Below are the records; copy each line in them that holds the word "print".

___ EXTRACTED RECORDS

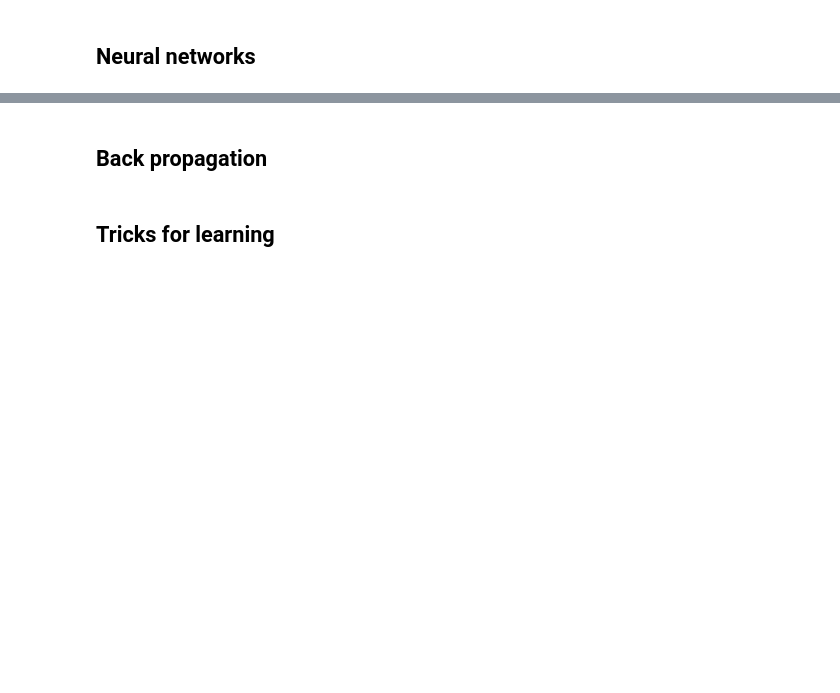
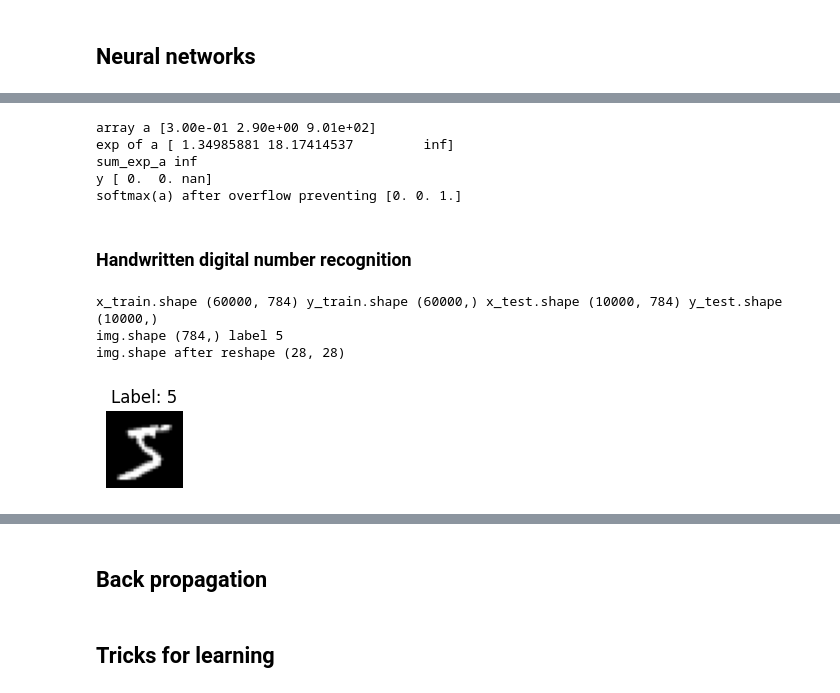
Before and after one commit to jizhang02/Code-Note, a Jupyter notebook: deep_learning_from_scratch.ipynb, the cells around one changed output, grey strips where cells are left out. Cells and saved outputs as stored; diff of their text form; code cells hidden in the pictures; blank space fills up the shorter version.

```diff
--- a/deep_learning_from_scratch.ipynb
+++ b/deep_learning_from_scratch.ipynb
@@ -51,0 +321,58 @@ if __name__ == '__main__':
+# %%
+# softmax function
+import numpy as np
+
+a = np.array([0.3, 2.9, 901.0])
+print(f'array a {a}')
+exp_a = np.exp(a)
+print(f'exp of a {exp_a}')
+sum_exp_a = np.sum(exp_a)
+print(f'sum_exp_a {sum_exp_a}')
+y = exp_a / sum_exp_a
+print(f'y {y}')
+
+def softmax(a):
+    c = np.max(a)
+    exp_a = np.exp(a - c) # avoid overflow
+    sum_exp_a = np.sum(exp_a)
+    y = exp_a / sum_exp_a
+    return y
+print(f'softmax(a) after overflow preventing {softmax(a)}')
+# %% [output]
+array a [3.00e-01 2.90e+00 9.01e+02]
+exp of a [ 1.34985881 18.17414537         inf]
+sum_exp_a inf
+y [ 0.  0. nan]
+softmax(a) after overflow preventing [0. 0. 1.]
+# %% [markdown]
+### Handwritten digital number recognition
+# %%
+import sys, os
+sys.path.append(os.pardir)  # Settings for importing files from a parent directory
+import numpy as np
+from dataset.mnist import load_mnist
+
+# load dataset
+(x_train, y_train), (x_test, y_test) = load_mnist(flatten=True, normalize=False, one_hot_label=False)
+
+# show dataset info
+print(f'x_train.shape {x_train.shape} y_train.shape {y_train.shape} x_test.shape {x_test.shape} y_test.shape {y_test.shape}')
+
+# show one image and label
+img = x_train[0]
+label = y_train[0]
+print(f'img.shape {img.shape} label {label}')  # (784,) 5
+
+img = img.reshape(28, 28)
+print(f'img.shape after reshape {img.shape}')  # (28, 28)
+
+plt.figure(figsize=(1, 1)) # inch
+plt.imshow(img, cmap='gray')
+plt.title(f'Label: {label}')
+plt.axis('off')
+plt.show()
+# %% [output]
+x_train.shape (60000, 784) y_train.shape (60000,) x_test.shape (10000, 784) y_test.shape (10000,)
+img.shape (784,) label 5
+img.shape after reshape (28, 28)
+[figure, added]
```
Also changed, not shown: parts of 30 cells of this notebook, 9 other files.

______

RESULT FOR THIS EXERCISE →
+print(f'array a {a}')
+print(f'exp of a {exp_a}')
+print(f'sum_exp_a {sum_exp_a}')
+print(f'y {y}')
+print(f'softmax(a) after overflow preventing {softmax(a)}')
+print(f'x_train.shape {x_train.shape} y_train.shape {y_train.shape} x_test.shape {x_test.shape} y_test.shape {y_test.shape}')
+print(f'img.shape {img.shape} label {label}')  # (784,) 5
+print(f'img.shape after reshape {img.shape}')  # (28, 28)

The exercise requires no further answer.